_Your task:_
Your task is to copy each line of the material below that includes "subito".

○ ○ ○ ○

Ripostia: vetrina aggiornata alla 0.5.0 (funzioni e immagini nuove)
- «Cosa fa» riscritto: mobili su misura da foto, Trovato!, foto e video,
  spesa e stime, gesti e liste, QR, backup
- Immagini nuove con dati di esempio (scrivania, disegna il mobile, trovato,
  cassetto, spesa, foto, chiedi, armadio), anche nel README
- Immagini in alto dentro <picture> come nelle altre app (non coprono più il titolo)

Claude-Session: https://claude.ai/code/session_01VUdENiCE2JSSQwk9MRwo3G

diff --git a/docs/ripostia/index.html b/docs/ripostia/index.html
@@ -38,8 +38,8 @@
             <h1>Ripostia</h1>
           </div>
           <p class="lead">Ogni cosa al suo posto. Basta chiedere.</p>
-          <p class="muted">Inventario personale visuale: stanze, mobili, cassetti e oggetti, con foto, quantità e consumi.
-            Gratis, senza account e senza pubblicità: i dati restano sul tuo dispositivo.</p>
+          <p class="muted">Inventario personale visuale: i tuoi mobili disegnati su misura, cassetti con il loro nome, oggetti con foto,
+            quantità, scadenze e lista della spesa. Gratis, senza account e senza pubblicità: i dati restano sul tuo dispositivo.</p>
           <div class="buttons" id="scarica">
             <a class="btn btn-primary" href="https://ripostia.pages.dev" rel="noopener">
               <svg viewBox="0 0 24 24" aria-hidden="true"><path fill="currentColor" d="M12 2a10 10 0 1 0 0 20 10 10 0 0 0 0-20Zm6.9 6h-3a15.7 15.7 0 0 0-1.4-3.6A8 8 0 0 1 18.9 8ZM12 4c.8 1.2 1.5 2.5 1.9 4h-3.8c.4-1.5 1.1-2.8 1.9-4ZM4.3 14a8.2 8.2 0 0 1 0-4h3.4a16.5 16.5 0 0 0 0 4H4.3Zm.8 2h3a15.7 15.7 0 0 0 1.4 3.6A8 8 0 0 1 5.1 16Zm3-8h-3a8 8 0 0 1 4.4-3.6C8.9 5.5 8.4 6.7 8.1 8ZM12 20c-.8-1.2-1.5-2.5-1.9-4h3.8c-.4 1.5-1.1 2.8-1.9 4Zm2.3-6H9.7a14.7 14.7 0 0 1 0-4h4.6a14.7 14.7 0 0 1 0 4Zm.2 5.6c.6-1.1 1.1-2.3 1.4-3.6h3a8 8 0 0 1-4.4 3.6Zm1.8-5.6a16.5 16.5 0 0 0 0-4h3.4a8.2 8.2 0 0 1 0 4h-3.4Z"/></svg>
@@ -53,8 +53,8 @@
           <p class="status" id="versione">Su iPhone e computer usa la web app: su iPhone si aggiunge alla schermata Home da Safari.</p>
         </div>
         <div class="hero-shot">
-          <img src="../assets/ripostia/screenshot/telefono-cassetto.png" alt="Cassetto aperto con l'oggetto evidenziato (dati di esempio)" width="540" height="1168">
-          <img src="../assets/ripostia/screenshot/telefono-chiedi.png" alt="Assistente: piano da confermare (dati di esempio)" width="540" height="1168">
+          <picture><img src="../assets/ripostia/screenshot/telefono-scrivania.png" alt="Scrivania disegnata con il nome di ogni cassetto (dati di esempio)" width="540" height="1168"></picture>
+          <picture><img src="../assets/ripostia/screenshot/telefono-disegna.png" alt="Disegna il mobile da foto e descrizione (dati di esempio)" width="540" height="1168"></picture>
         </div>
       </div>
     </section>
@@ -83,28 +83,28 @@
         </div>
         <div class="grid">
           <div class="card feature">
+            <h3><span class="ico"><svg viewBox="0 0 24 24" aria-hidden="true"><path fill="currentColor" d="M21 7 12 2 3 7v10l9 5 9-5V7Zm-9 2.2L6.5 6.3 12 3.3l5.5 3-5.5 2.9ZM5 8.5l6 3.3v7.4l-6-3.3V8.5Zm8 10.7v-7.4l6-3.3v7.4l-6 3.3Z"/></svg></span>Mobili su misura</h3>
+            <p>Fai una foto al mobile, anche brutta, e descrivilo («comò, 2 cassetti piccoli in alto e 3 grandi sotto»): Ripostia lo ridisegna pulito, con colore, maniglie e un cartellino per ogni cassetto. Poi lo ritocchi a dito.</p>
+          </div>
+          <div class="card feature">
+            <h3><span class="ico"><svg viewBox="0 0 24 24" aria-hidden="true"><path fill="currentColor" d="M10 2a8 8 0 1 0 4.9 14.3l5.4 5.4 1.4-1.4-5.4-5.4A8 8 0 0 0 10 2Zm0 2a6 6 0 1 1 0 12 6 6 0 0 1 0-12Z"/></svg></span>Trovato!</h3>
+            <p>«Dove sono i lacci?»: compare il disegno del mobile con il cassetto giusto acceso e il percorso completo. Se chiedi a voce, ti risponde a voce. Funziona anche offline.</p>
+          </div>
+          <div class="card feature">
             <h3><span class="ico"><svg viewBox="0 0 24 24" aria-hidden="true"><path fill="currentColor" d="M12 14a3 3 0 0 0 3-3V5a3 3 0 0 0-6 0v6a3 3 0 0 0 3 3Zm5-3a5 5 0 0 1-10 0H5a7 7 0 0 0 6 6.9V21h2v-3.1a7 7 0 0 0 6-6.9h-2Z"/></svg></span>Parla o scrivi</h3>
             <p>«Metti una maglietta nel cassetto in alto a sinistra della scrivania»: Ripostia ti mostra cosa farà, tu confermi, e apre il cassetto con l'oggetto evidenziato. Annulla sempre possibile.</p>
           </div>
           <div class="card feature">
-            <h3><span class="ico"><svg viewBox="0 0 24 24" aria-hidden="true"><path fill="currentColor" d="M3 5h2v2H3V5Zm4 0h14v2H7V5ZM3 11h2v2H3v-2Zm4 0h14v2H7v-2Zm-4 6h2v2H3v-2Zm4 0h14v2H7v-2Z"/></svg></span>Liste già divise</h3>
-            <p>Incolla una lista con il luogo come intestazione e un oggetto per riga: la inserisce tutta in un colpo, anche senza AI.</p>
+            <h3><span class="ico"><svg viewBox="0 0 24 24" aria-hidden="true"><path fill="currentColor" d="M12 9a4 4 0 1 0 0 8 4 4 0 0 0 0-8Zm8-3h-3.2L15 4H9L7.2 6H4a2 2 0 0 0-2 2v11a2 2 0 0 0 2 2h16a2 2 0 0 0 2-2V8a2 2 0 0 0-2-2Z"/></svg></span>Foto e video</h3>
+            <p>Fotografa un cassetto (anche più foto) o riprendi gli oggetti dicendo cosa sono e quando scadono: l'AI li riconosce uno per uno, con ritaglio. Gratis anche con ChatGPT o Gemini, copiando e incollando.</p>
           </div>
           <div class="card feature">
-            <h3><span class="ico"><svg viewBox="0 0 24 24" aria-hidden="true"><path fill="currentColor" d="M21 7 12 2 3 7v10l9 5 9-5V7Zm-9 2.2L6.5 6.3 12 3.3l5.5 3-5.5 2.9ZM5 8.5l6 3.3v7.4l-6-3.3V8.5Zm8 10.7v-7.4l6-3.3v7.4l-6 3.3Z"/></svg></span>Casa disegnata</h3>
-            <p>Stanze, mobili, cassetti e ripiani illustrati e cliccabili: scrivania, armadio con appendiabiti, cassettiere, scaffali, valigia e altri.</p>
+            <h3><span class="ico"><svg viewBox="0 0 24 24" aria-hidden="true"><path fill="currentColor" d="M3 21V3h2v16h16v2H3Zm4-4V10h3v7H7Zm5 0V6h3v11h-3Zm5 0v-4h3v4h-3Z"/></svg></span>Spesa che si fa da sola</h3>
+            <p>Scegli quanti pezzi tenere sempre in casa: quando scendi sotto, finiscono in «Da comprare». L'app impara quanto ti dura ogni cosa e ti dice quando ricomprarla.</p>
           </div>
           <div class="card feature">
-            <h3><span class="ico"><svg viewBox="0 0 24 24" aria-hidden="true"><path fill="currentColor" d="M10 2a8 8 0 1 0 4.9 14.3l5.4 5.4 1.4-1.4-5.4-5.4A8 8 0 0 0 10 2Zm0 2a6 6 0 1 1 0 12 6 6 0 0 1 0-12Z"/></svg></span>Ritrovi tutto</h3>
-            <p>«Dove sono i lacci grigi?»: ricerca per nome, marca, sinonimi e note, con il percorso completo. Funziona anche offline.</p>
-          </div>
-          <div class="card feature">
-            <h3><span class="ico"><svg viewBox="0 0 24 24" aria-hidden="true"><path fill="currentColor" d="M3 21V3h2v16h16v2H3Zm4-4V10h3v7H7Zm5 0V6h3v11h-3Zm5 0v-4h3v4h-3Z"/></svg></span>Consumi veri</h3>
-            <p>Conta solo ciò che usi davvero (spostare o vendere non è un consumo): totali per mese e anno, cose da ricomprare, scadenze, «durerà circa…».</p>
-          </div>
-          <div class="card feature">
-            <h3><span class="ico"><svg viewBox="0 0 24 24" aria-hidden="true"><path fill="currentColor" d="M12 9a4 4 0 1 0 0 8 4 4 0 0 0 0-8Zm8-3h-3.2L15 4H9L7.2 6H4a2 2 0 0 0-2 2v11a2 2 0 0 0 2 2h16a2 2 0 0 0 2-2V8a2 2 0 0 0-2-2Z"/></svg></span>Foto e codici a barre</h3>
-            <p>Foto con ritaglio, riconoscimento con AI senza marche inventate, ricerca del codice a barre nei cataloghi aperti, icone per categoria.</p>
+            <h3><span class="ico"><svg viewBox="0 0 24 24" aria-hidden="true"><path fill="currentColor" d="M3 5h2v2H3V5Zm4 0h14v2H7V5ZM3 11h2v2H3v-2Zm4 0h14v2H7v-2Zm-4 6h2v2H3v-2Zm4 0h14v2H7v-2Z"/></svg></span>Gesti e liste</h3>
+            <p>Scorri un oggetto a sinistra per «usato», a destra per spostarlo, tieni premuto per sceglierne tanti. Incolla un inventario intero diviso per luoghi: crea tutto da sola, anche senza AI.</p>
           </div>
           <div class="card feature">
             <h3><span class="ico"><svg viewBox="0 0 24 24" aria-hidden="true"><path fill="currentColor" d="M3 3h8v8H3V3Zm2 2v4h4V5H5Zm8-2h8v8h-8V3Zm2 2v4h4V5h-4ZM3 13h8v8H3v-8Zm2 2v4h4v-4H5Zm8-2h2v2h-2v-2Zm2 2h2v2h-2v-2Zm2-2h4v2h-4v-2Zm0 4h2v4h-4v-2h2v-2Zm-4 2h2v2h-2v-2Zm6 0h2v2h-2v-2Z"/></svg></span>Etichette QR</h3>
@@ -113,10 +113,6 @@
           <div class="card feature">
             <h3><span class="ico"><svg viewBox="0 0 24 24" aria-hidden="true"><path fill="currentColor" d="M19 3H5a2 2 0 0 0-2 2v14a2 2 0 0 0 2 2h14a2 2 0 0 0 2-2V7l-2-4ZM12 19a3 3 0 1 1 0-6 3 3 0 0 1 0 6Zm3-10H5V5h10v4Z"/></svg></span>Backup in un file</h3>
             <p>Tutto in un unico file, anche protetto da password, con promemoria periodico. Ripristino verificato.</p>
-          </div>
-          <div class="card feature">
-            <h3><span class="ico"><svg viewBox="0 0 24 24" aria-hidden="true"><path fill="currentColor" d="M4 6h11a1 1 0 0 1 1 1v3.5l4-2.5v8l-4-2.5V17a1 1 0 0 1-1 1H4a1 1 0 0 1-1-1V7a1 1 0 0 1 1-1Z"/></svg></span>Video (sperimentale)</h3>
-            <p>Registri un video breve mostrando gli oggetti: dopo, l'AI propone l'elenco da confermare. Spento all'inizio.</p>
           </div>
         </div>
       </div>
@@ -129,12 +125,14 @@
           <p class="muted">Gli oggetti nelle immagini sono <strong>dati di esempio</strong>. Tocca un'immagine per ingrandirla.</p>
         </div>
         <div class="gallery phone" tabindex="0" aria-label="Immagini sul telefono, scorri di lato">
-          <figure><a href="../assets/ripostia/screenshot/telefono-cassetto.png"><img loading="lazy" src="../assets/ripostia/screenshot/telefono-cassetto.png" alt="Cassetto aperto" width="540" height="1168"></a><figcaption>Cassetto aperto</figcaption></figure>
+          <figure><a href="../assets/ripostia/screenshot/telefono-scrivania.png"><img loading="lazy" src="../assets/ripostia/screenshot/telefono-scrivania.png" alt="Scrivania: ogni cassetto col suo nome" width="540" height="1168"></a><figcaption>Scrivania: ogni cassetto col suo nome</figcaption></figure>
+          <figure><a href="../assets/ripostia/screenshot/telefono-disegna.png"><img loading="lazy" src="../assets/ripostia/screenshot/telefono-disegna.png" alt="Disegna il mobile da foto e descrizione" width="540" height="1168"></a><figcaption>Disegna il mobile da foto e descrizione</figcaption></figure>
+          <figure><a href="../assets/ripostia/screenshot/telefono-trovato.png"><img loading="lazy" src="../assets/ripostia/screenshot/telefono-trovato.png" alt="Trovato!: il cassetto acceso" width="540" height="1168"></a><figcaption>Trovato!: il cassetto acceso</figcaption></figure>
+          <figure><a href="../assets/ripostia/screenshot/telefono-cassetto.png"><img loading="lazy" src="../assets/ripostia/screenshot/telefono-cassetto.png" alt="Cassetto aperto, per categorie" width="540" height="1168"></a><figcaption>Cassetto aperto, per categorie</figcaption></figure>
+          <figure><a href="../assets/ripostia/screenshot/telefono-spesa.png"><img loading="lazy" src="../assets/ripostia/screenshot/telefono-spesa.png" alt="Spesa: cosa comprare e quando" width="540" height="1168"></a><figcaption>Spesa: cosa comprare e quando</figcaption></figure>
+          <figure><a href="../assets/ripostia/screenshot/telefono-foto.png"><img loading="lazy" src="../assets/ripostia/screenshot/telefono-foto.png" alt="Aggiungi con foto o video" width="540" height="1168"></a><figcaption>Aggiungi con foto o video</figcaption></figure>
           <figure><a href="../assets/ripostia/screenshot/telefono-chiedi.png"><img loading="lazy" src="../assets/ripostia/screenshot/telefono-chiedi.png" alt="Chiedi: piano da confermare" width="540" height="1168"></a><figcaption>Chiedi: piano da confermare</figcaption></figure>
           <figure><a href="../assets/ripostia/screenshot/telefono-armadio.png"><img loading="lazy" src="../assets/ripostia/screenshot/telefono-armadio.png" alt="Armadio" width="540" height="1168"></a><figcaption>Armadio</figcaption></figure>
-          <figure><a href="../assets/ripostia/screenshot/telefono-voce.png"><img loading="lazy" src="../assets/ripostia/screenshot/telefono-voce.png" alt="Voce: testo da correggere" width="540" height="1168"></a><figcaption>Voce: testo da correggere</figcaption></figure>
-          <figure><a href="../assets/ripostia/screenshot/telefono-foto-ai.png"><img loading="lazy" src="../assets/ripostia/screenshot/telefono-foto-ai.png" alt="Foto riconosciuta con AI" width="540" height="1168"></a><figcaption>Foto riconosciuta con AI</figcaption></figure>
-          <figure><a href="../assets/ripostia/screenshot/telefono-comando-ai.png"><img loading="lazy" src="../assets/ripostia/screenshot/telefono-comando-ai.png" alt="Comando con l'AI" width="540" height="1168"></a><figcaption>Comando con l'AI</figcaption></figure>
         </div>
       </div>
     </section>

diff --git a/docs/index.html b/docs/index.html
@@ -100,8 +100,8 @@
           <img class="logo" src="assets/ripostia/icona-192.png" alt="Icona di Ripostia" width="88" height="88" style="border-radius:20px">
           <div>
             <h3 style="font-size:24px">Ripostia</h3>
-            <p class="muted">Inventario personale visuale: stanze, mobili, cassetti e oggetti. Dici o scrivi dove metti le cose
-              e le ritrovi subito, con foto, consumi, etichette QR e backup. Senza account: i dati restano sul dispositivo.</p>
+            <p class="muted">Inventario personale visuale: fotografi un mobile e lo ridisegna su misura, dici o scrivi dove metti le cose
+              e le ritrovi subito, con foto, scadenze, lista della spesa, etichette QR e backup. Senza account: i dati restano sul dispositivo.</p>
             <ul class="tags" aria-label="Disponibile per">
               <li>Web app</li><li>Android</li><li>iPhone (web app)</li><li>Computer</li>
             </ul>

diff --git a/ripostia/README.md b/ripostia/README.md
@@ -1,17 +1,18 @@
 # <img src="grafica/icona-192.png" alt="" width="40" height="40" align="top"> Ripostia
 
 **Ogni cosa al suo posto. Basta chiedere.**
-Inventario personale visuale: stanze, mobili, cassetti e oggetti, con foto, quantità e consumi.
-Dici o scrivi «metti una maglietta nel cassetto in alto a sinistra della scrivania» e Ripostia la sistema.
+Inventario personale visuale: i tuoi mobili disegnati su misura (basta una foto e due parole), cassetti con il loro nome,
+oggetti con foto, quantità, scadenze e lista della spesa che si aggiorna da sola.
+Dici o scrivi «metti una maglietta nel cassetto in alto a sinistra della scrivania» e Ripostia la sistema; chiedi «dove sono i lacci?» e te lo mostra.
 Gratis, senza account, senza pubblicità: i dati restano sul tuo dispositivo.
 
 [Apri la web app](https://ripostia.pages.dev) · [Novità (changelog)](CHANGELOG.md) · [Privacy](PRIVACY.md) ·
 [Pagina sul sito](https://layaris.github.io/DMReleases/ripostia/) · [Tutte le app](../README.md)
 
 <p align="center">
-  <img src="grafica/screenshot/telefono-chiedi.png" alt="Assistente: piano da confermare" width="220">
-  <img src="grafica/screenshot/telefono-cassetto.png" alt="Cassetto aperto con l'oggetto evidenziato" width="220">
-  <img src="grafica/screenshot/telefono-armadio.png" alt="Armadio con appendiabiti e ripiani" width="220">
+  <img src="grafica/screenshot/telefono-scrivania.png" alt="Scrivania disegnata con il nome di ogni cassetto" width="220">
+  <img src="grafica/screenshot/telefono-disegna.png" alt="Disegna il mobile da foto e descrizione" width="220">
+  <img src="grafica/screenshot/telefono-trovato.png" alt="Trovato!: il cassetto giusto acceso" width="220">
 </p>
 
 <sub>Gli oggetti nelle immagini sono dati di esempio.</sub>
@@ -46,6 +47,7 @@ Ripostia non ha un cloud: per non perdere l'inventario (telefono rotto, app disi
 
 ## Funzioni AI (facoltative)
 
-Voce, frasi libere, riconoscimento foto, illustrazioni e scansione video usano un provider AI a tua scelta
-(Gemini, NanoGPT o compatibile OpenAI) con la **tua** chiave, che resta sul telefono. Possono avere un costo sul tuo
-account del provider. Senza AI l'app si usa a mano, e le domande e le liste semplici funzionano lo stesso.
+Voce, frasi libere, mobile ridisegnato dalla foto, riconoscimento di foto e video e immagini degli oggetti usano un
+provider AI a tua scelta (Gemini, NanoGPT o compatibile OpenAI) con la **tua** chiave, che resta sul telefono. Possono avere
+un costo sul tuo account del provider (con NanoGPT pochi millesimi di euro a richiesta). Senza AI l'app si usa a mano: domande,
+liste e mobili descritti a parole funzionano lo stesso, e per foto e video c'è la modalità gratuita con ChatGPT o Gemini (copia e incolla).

○ ○ ○ ○

_Problem solution:_
-              e le ritrovi subito, con foto, consumi, etichette QR e backup. Senza account: i dati restano sul dispositivo.</p>
+              e le ritrovi subito, con foto, scadenze, lista della spesa, etichette QR e backup. Senza account: i dati restano sul dispositivo.</p>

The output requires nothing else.